The Great Reversal
Oct 08 2008 • Greg Boyd, Scott Boren, Shawna Boren
The parables of Jesus found in Luke 14 and 15 present a God who reverses everything we naturally expect God to be. Just as good experiences with a friend require some creativity, we need to practice different ways of relating to God. We entered into the teachings of Jesus in Luke 14 and 15 during our Great Reversal series. The series includes weekly sermons, short-term small groups and a prayer journal. Let God’s word turn your life upside down, making it right side up for the Kingdom!
Downloadable Prayer Journal
Downloadable Leader Guide
Sermons in this series:
Most of the time we try to fit Jesus into our culturally-accepted view of God, and the early Christians did the same thing. But Jesus doesn’t fit into our categories. As Kingdom people, we’re meant to follow Jesus’ example and revolt against what’s normal in our culture. Three disciplines that can help us are practicing God’s presence, fasting and community.
Presence of God
There are two sons in the parable of the Prodigal Son, and in this passage we find out how the older son responds when the younger son returns home. He’s judgmental of his brother, but it’s easy to understand why because his reaction stems from a sense of justice that we all share. However, the Kingdom of God challenges us to avoid judgments and instead, extend God’s grace to others.
In the parable of the Prodigal Son, Jesus teaches about the love of God. Instead of using his power to force us to choose what’s best, God loves us so much that he gives us room to cause him pain in our relationship with him. And then when we do, he waits for us to return to him and runs to meet us. God runs to us because he loves us more than we can fathom.
Topics: Free Will,
Our perspective about what God is like deeply affects our relationship with him. Is he a distant, immovable being or does Jesus give us a different view of God? God is more upside down and different than many of us realize.
In the familiar Parable of the Lost Sheep, Jesus shows us a God who, out of his great love, goes after outcasts deprived of opportunities, safety and rights. Sharing from her own personal experience, Shawna illustrates this love and helps us understand the extreme nature of God’s goodness.
Jesus’ Kingdom is open to all of us, but he asks everything from those who follow him. This is a radical call to actually reorient our lives, which is much more than simply a willingness to do so if the circumstances present themselves. If we take these words of Jesus seriously, they will change our lives in ways we cannot predict.
Blessed are those who share in God’s Kingdom meal – what an awesome experience!
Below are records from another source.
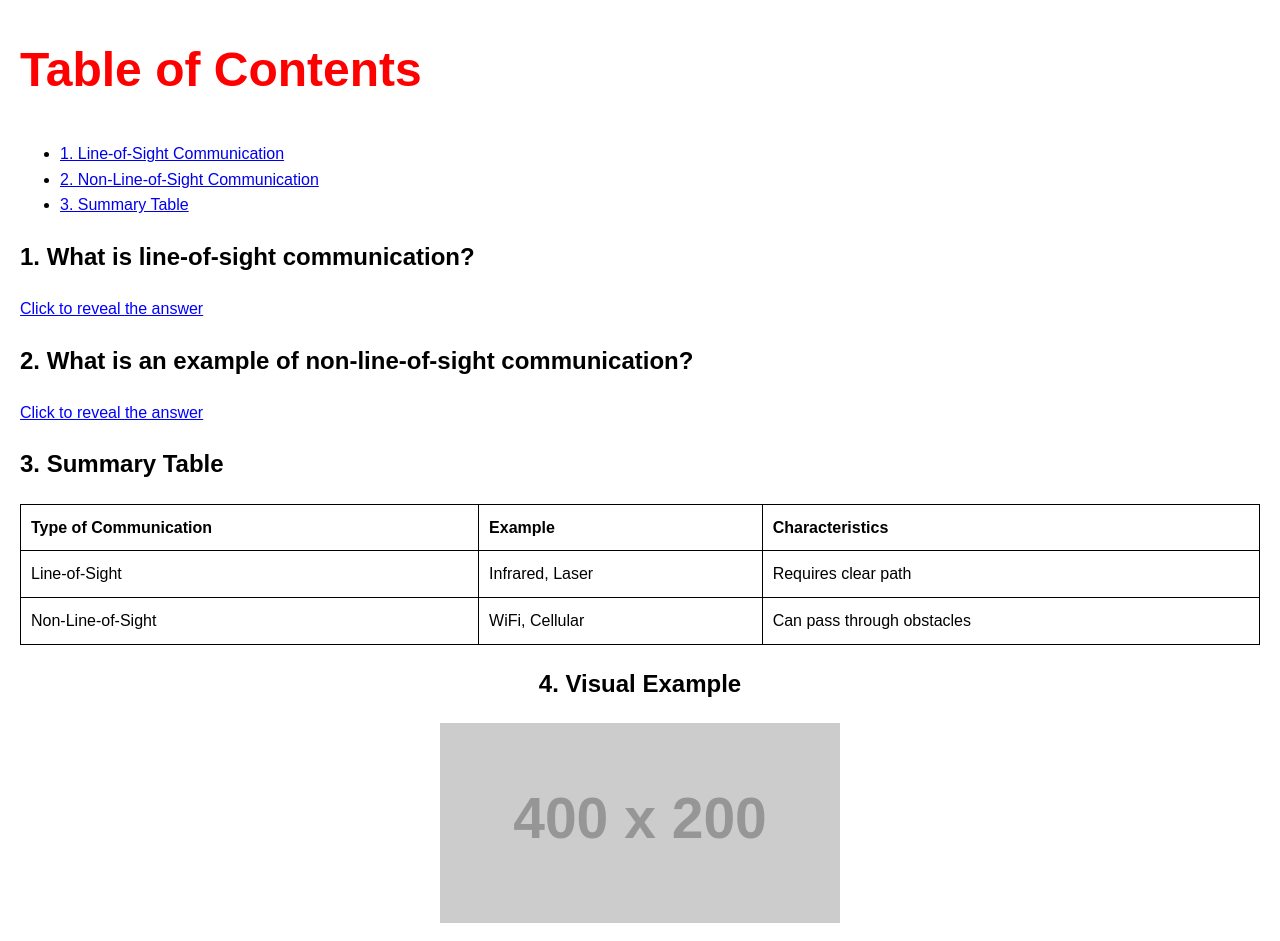
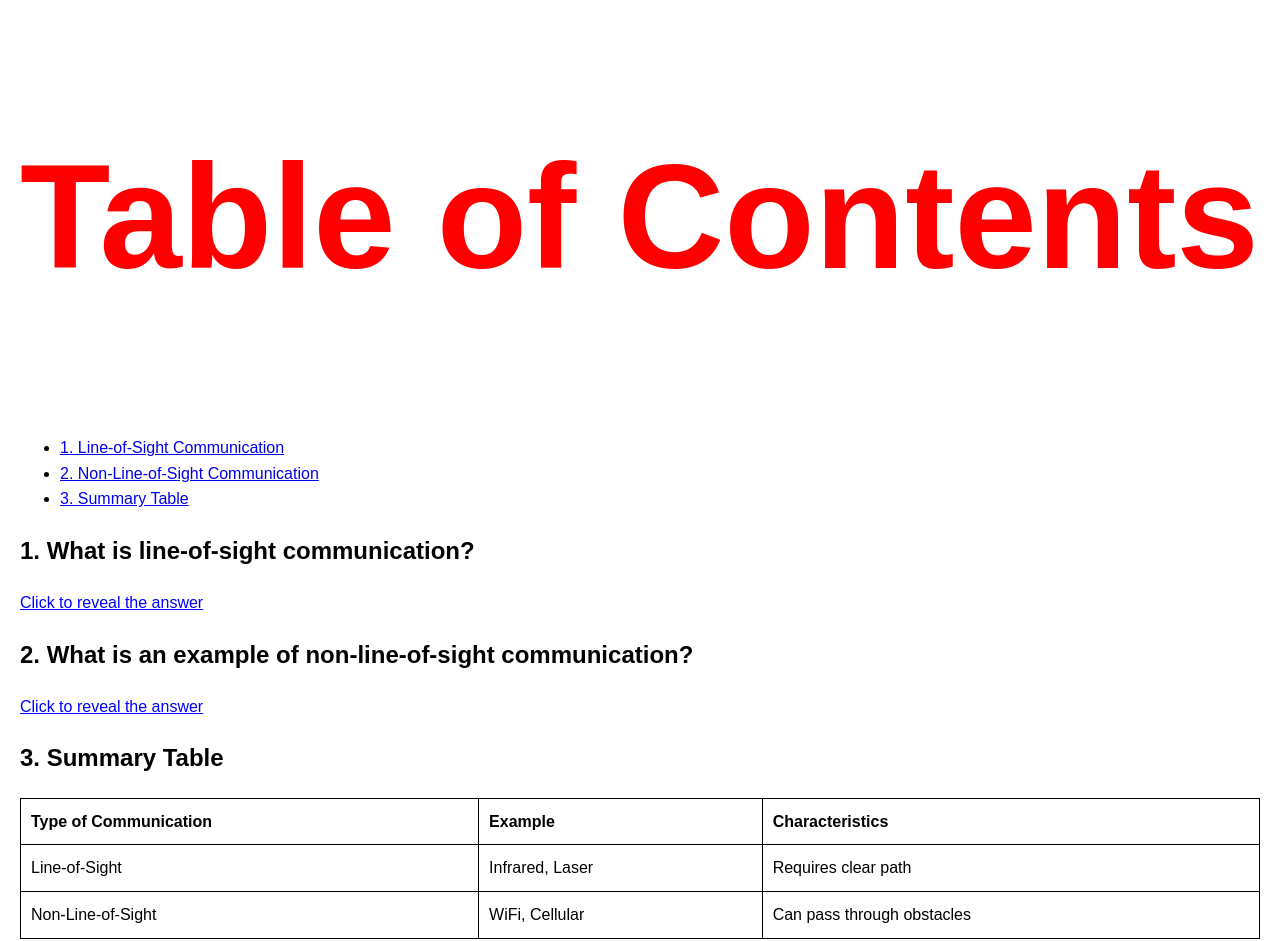
Before and after one commit to RacicotC/github.io, a plain HTML site: page index.html in a window 1280 px wide. Shown: the top 941 px of the page. Drawn offline with Linux system fonts and the light colour scheme; placeholder pictures from the web are drawn by us.

Commit message:
Update index.html
148 points

```diff
--- a/index.html
+++ b/index.html
@@ -43,7 +43,7 @@
 <body>
 
     <!-- Table des matières -->
-<h1 style="color: red; font-size: 48px;">Table of Contents</h1>
+<h1 style="color: red; font-size: 148px;">Table of Contents</h1>
     <ul>
         <li><a href="#section1">1. Line-of-Sight Communication</a></li>
         <li><a href="#section2">2. Non-Line-of-Sight Communication</a></li>
```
But who gets in on it? Those of us who think that we have the inside track might be shocked at how Jesus turns our expectations upside down. And some of us who are sure we’re “out” will be surprised at Jesus’ open invitation.
Kingdom of God
God's unique way of growing his kingdom isn't what we may expect from a king. In fact, many times he flips our expectations completely upside down. In a conversation with the Pharisees in Luke 14, Jesus demonstrates this beautiful uniqueness and reveals the impact it can have on how we relate to each other in our everyday activities.
Kingdom of God,